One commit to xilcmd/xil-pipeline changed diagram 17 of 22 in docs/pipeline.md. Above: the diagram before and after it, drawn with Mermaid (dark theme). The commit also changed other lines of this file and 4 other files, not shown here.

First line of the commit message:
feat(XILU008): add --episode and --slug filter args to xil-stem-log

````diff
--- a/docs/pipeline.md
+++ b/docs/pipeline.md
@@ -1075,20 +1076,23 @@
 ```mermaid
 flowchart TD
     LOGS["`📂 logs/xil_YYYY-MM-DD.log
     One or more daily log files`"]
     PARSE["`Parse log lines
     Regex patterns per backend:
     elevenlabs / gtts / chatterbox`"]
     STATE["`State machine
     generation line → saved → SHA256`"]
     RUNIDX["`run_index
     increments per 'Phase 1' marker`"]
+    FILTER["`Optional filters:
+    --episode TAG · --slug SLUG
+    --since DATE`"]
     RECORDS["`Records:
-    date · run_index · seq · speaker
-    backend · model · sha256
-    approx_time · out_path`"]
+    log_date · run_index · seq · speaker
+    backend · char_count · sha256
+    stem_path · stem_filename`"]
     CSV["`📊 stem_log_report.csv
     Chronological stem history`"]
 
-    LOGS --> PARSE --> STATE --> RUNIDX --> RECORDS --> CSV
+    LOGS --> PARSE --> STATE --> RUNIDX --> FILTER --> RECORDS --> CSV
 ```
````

- - - - -

Please restate every line of the records exactly.

Exercise response:
One commit to xilcmd/xil-pipeline changed diagram 17 of 22 in docs/pipeline.md. Above: the diagram before and after it, drawn with Mermaid (dark theme). The commit also changed other lines of this file and 4 other files, not shown here.

First line of the commit message:
feat(XILU008): add --episode and --slug filter args to xil-stem-log

````diff
--- a/docs/pipeline.md
+++ b/docs/pipeline.md
@@ -1075,20 +1076,23 @@
 ```mermaid
 flowchart TD
     LOGS["`📂 logs/xil_YYYY-MM-DD.log
     One or more daily log files`"]
     PARSE["`Parse log lines
     Regex patterns per backend:
     elevenlabs / gtts / chatterbox`"]
     STATE["`State machine
     generation line → saved → SHA256`"]
     RUNIDX["`run_index
     increments per 'Phase 1' marker`"]
+    FILTER["`Optional filters:
+    --episode TAG · --slug SLUG
+    --since DATE`"]
     RECORDS["`Records:
-    date · run_index · seq · speaker
-    backend · model · sha256
-    approx_time · out_path`"]
+    log_date · run_index · seq · speaker
+    backend · char_count · sha256
+    stem_path · stem_filename`"]
     CSV["`📊 stem_log_report.csv
     Chronological stem history`"]
 
-    LOGS --> PARSE --> STATE --> RUNIDX --> RECORDS --> CSV
+    LOGS --> PARSE --> STATE --> RUNIDX --> FILTER --> RECORDS --> CSV
 ```
````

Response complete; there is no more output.